PROVIDED RECORDS: Begin
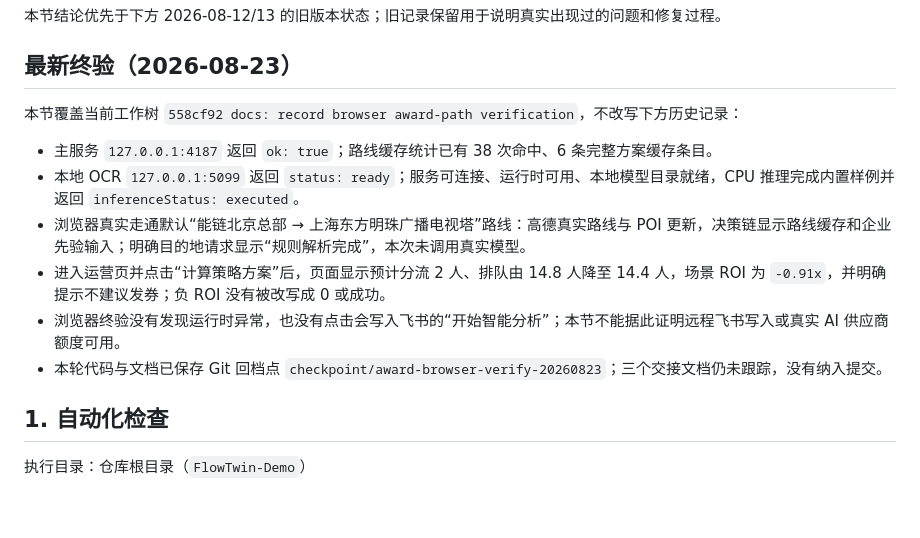
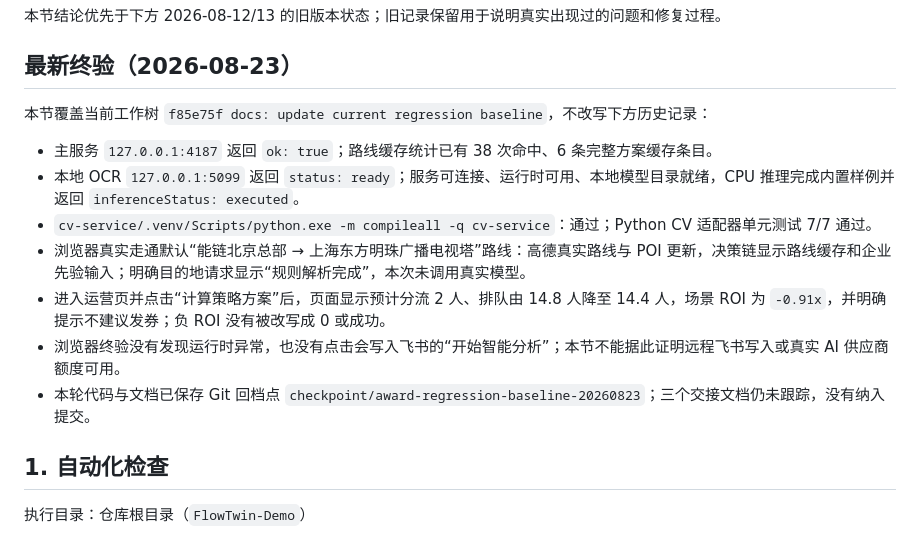
Before and after one commit to 1Beyond1/flowtwin-demo, a Markdown page: docs/测试与回归报告.md, the part around the change. GitHub-like rendering; blank space fills up the shorter version.

Commit message:
docs: record final CV regression

```diff
--- a/docs/测试与回归报告.md
+++ b/docs/测试与回归报告.md
@@ -30,14 +30,15 @@
 
 ## 最新终验（2026-08-23）
 
-本节覆盖当前工作树 `558cf92 docs: record browser award-path verification`，不改写下方历史记录：
+本节覆盖当前工作树 `f85e75f docs: update current regression baseline`，不改写下方历史记录：
 
 - 主服务 `127.0.0.1:4187` 返回 `ok: true`；路线缓存统计已有 38 次命中、6 条完整方案缓存条目。
 - 本地 OCR `127.0.0.1:5099` 返回 `status: ready`；服务可连接、运行时可用、本地模型目录就绪，CPU 推理完成内置样例并返回 `inferenceStatus: executed`。
+- `cv-service/.venv/Scripts/python.exe -m compileall -q cv-service`：通过；Python CV 适配器单元测试 7/7 通过。
 - 浏览器真实走通默认“能链北京总部 → 上海东方明珠广播电视塔”路线：高德真实路线与 POI 更新，决策链显示路线缓存和企业先验输入；明确目的地请求显示“规则解析完成”，本次未调用真实模型。
 - 进入运营页并点击“计算策略方案”后，页面显示预计分流 2 人、排队由 14.8 人降至 14.4 人，场景 ROI 为 `-0.91x`，并明确提示不建议发券；负 ROI 没有被改写成 0 或成功。
 - 浏览器终验没有发现运行时异常，也没有点击会写入飞书的“开始智能分析”；本节不能据此证明远程飞书写入或真实 AI 供应商额度可用。
-- 本轮代码与文档已保存 Git 回档点 `checkpoint/award-browser-verify-20260823`；三个交接文档仍未跟踪，没有纳入提交。
+- 本轮代码与文档已保存 Git 回档点 `checkpoint/award-regression-baseline-20260823`；三个交接文档仍未跟踪，没有纳入提交。
 
 ## 1. 自动化检查
 
```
PROVIDED RECORDS: End
--- ACTIVITY ---
After reading through the material, report every line that holds "checkpoint".

--- EXERCISE RESPONSE ---
-- 本轮代码与文档已保存 Git 回档点 `checkpoint/award-browser-verify-20260823`；三个交接文档仍未跟踪，没有纳入提交。
+- 本轮代码与文档已保存 Git 回档点 `checkpoint/award-regression-baseline-20260823`；三个交接文档仍未跟踪，没有纳入提交。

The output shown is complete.